[Opening Data to process section]

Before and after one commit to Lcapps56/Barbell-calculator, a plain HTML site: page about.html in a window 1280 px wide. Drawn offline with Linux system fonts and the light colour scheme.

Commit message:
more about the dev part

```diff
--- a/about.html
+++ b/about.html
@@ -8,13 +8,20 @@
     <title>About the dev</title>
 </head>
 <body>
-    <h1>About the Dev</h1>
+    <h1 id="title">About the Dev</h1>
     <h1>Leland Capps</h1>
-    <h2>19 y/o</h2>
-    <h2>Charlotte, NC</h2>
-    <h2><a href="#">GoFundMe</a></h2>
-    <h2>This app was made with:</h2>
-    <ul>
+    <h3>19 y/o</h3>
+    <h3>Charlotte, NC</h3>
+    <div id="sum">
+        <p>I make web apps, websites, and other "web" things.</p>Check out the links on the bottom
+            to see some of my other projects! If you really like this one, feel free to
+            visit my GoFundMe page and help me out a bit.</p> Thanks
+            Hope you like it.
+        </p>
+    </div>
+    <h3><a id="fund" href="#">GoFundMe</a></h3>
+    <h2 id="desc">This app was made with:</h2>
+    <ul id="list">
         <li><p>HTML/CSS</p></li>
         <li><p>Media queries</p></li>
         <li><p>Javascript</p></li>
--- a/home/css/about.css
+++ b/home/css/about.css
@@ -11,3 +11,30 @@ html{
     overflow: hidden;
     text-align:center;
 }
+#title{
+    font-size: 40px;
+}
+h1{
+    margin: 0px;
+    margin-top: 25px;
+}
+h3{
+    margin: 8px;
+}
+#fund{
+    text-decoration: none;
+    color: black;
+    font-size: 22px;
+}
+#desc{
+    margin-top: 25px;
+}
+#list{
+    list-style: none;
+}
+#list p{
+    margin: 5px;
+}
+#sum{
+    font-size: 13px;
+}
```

[Closing Data to process section]
[Opening Data to process section]

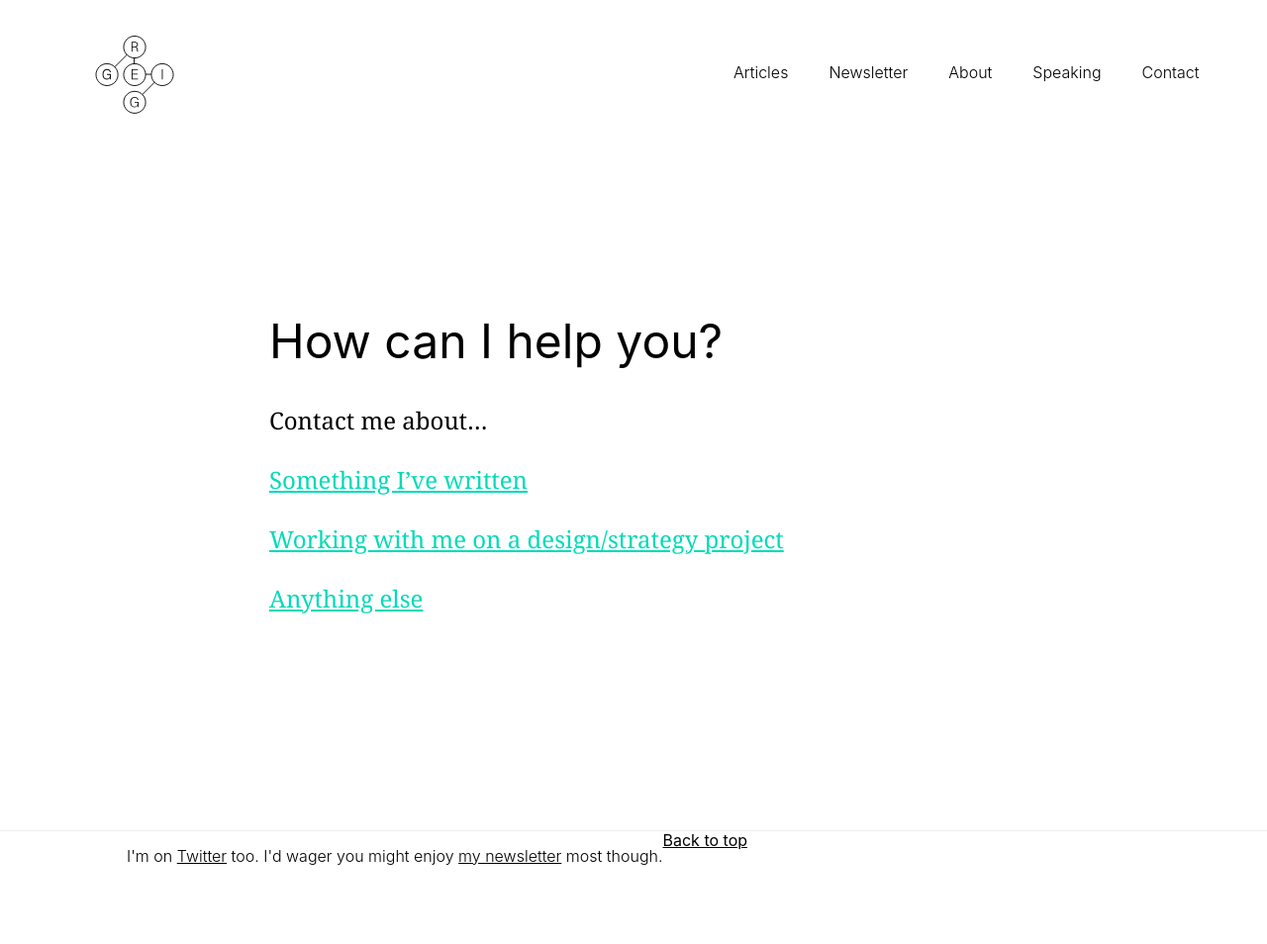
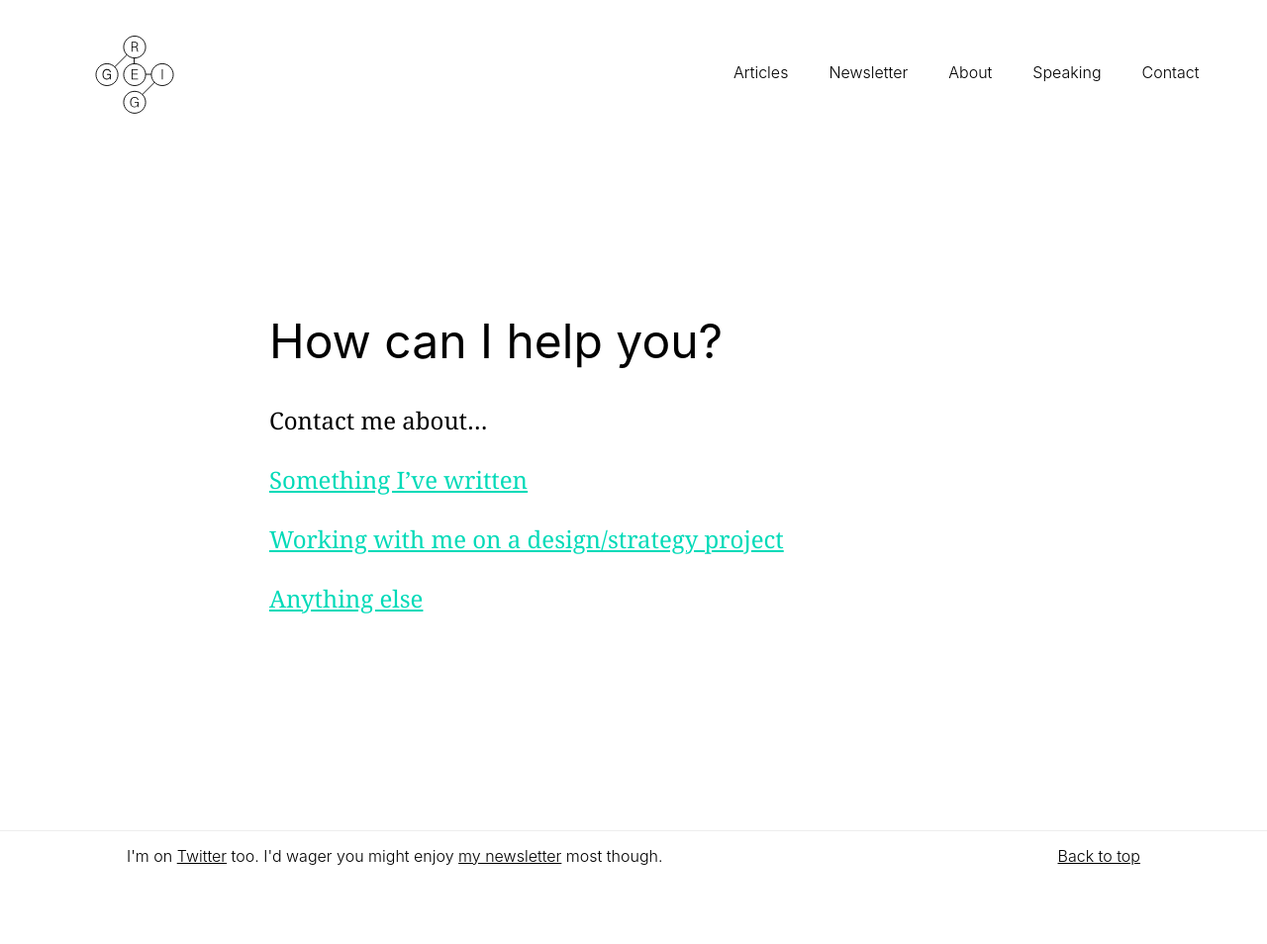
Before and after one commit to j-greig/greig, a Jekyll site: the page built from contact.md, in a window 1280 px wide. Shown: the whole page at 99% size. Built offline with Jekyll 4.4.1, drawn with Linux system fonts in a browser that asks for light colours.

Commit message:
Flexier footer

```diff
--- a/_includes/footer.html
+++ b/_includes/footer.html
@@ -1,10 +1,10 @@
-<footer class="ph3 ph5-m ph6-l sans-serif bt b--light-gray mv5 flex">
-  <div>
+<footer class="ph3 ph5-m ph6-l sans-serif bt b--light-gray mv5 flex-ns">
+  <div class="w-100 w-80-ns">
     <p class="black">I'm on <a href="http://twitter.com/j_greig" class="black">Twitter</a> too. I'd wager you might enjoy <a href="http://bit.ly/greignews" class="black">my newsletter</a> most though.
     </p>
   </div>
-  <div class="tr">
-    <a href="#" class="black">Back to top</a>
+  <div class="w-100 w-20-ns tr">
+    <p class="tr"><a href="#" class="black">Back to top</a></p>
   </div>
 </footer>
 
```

[Closing Data to process section]
[Opening Data to process section]

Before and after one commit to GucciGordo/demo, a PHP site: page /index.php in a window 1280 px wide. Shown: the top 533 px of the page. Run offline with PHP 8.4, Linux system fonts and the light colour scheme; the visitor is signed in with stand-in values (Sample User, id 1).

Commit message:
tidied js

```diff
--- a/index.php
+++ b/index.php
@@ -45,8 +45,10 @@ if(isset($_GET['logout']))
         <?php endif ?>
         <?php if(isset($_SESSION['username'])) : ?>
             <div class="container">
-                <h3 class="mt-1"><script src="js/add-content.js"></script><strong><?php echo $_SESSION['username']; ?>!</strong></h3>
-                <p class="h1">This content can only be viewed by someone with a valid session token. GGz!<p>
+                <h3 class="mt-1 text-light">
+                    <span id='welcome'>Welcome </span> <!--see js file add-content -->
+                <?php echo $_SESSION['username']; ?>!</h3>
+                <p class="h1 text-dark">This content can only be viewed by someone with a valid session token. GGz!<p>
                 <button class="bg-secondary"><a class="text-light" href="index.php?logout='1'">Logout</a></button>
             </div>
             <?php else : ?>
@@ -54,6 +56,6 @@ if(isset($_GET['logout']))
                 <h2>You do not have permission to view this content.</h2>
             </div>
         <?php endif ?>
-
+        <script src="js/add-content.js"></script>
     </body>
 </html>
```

[Closing Data to process section]

Using the material above, tally the lines that hold the string "margin". Reply with the number alone.

5